          cc: (data) => {
            // This is the method that gets called from within our C++ module

          onRuntimeInitialized: () => {
            // This corresponds to the EXPORTED_FUNCTIONS command from emcc
            Simulate = Module.cwrap('run', 'number', ['array', 'array', 'number', 'array', 'number','number']);

        // This loads the wasm generated glue code

Loading WebAssembly

Since we are not using a self contained wasm module, but instead let emcc generate the JavaScript glue code for us, loading the web assembly is as easy as including the generated JavaScript in our page. If we were using the SIDE_MODULE option in Emscripten we could load out web assembly ourselves, which involves setting up the memory for our application.

        async function createWebAssembly(path, importObject) {
          const bytes = await window.fetch(path).then(x => x.arrayBuffer());
          return WebAssembly.instantiate(bytes, importObject);

You would also need to specify an import object: this provides the environment Web Assembly runs in as well as any other parameters to instantiation. For more information, see here.

Emscripten has an option called ONLY_MY_CODE which can be used on the command line. This will tell Emscripten to disable any linking of standard libraries. This pipeline will turn any undefined references to functions from the C++ file into wasm imports, which you'll need to manually hook up to JavaScript functions.

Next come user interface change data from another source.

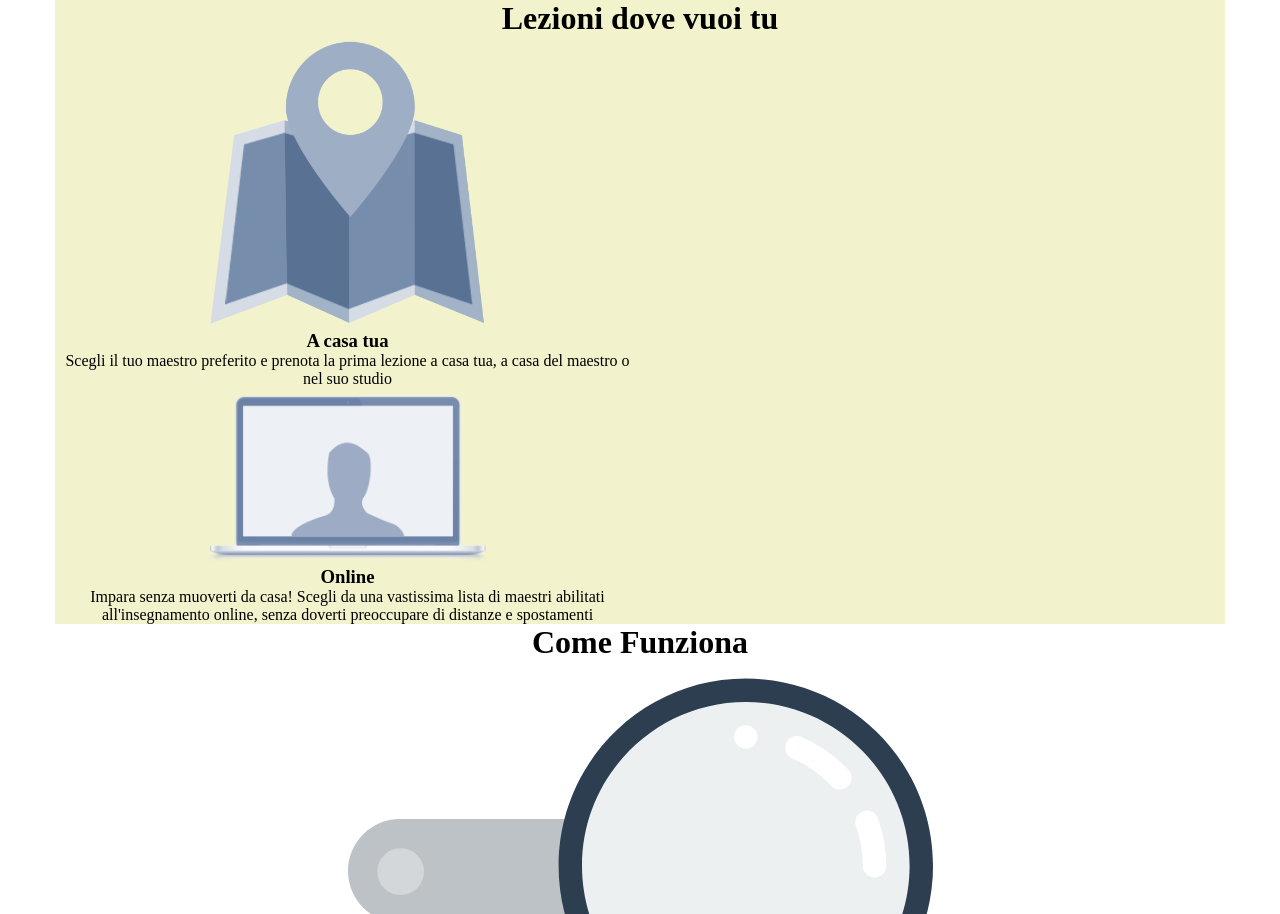
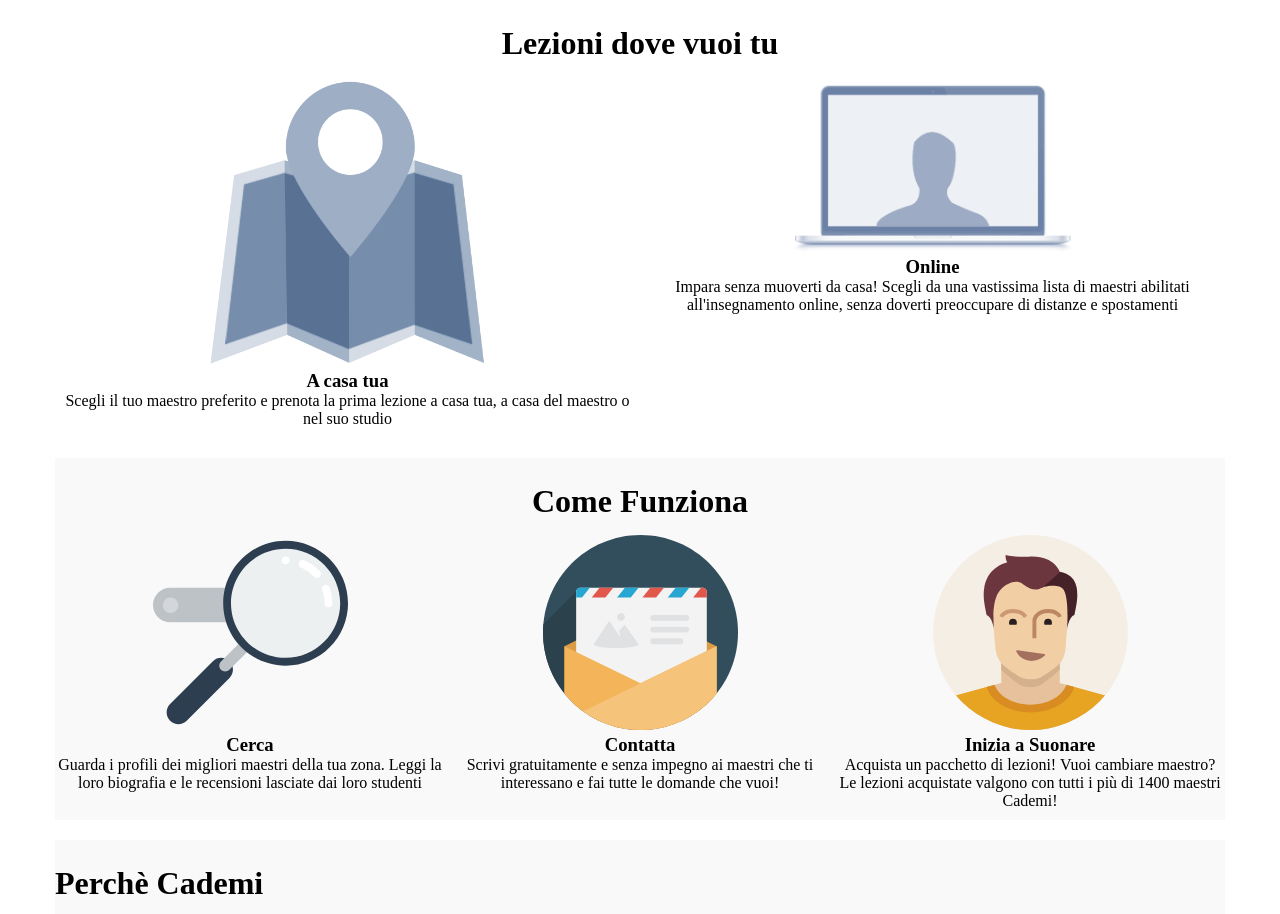
Before and after one commit to gabrielesozzi/html-css-resp-wannabe-12bool, a plain HTML site: page index.html in a window 1280 px wide. Shown: the top 914 px of the page. Drawn offline with Linux system fonts and the light colour scheme.

Commit message:
Quasi completo

```diff
--- a/assets/css/framework.css
+++ b/assets/css/framework.css
@@ -9,7 +9,7 @@
   clear: both;
 }
 
-[class*="col-"] {
+[class*="col_"] {
   float: left;
 }
 
@@ -59,6 +59,10 @@
 
 .col_xs_12 {
   width: 100%;
+}
+
+.col_xs_offset_0 {
+  margin-left: 0;
 }
 
 .col_xs_offset_1 {
@@ -156,6 +160,10 @@
 
   .col_md_12 {
     width: 100%;
+  }
+
+  .col_md_offset_0 {
+    margin-left: 0;
   }
 
   .col_md_offset_1 {
@@ -257,6 +265,10 @@
     width: 100%;
   }
 
+  .col_lg_offset_0 {
+    margin-left: 0;
+  }
+
   .col_md_col_lg_offset_1 {
     margin-left: calc(100%/12);
   }
--- a/assets/css/master.css
+++ b/assets/css/master.css
@@ -15,6 +15,12 @@
 #steps,
 #why {
   text-align: center;
+  padding: 10px 0;
+}
+
+#steps,
+#why {
+  margin-top: 20px;
 }
 
 #lezioni,
@@ -22,15 +28,29 @@
   background-color: #F2F2CD;
 }
 
+#why h1 {
+  text-align: center;
+}
+
+img {
+ width: 50%;
+ height: auto;
+}
+
 #why img {
   background-color: #428bca;
   border-radius: 50%;
-  padding: 30px
+  padding: 30px;
+  width: 30%;
+  height: 200px;
 }
 
-img {
-  width: 50%;
-  height: 50%;
+[class*=col_]  {
+  padding-top: 15px;
+}
+
+[class^=col_] > hr {
+  margin: 10px 0;
 }
 
 @media all and (min-width: 768px) {
@@ -38,5 +58,15 @@ img {
 }
 
 @media all and (min-width: 992px) {
+  #lezioni {
+    background-color: #FFFFFF;
+  }
+
+  #steps,
+  #why {
+    background-color: #F9F9F9;
+  }
+
+
 
 }
--- a/index.html
+++ b/index.html
@@ -12,12 +12,12 @@
       <div class="col_xs_12">
         <h1>Lezioni dove vuoi tu</h1>
       </div>
-      <div class="col_xs_12 col_md_6">
+      <div class="col_xs_12 col_md_6 col_lg_6">
         <img src="./assets/img/icon/maps.png" alt="">
         <h3>A casa tua</h3>
         Scegli il tuo maestro preferito e prenota la prima lezione a casa tua, a casa del maestro o nel suo studio
       </div>
-      <div class="col_xs_12 col_md_6">
+      <div class="col_xs_12 col_md_6 col_lg_6">
         <img src="./assets/img/icon/screen.png" alt="">
         <h3>Online</h3>
         Impara senza muoverti da casa! Scegli da una vastissima lista di maestri abilitati all'insegnamento online, senza doverti preoccupare di distanze e spostamenti
@@ -28,17 +28,17 @@
       <div class="col_xs_12">
         <h1>Come Funziona</h1>
       </div>
-      <div class=".col_xs_12">
+      <div class=".col_xs_12 col_md_6 col_lg_4">
         <img src="./assets/img/search.svg" alt="">
         <h3>Cerca</h3>
         Guarda i profili dei migliori maestri della tua zona. Leggi la loro biografia e le recensioni lasciate dai loro studenti
       </div>
-      <div class=".col_xs_12">
+      <div class=".col_xs_12 col_md_6 col_lg_4">
         <img src="./assets/img/letter.svg" alt="">
         <h3>Contatta</h3>
         Scrivi gratuitamente e senza impegno ai maestri che ti interessano e fai tutte le domande che vuoi!
       </div>
-      <div class=".col_xs_12">
+      <div class=".col_xs_12 col_md_6 col_md_offset_3 col_lg_4 col_lg_offset_0">
         <img src="./assets/img/male.svg" alt="">
         <h3>Inizia a Suonare</h3>
         Acquista un pacchetto di lezioni! Vuoi cambiare maestro? Le lezioni acquistate valgono con tutti i più di 1400 maestri Cademi!
```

JavaScript doesn't have these methods — either not with the same signatures or names (e.g, Math.atan in JavaScript vs atan in C), or because it's conceptually different (think malloc vs JavaScript's objects and garbage collection), so Emscripten has to provide them for you.

        const memory = new WebAssembly.Memory({initial: 256, maximum: 256});
        const env = {
          'abortStackOverflow': _ => { throw new Error('overflow'); },
          'table': new WebAssembly.Table({initial: 0, maximum: 0, element: 'anyfunc'}),
          'tableBase': 0,
          'memory': memory,
          'memoryBase': 1024,
          'STACKTOP': 0,
          'STACK_MAX': memory.buffer.byteLength,
        const importObject = {env};

This environment configures the memory available to Web Assembly. You can see that you would also need to setup the table. Tables make it possible to have function pointers, but in a way that isn’t vulnerable to attacks by referencing memory locations directly. A table is an array that lives outside of WebAssembly’s memory, and the values are references to functions. They were added to the spec to support these function pointers, because C and C++ rely on them.


WebAssembly is a very exciting new technology, and working with it is extrememly simple using tools like Emscripten. Not every project is going to be suited for porting to WebAssembly, but overtime that will likely change. I'm looking forward to seeing how WebAssembly evolves over time, and what types of things developers will create with it. There are already many resources online descriving WebAssembly in great detail, one ofthe best that I've come across is from Mozilla. If you want to see the code from the texas holdem simulator referenced in this post, please take a look here.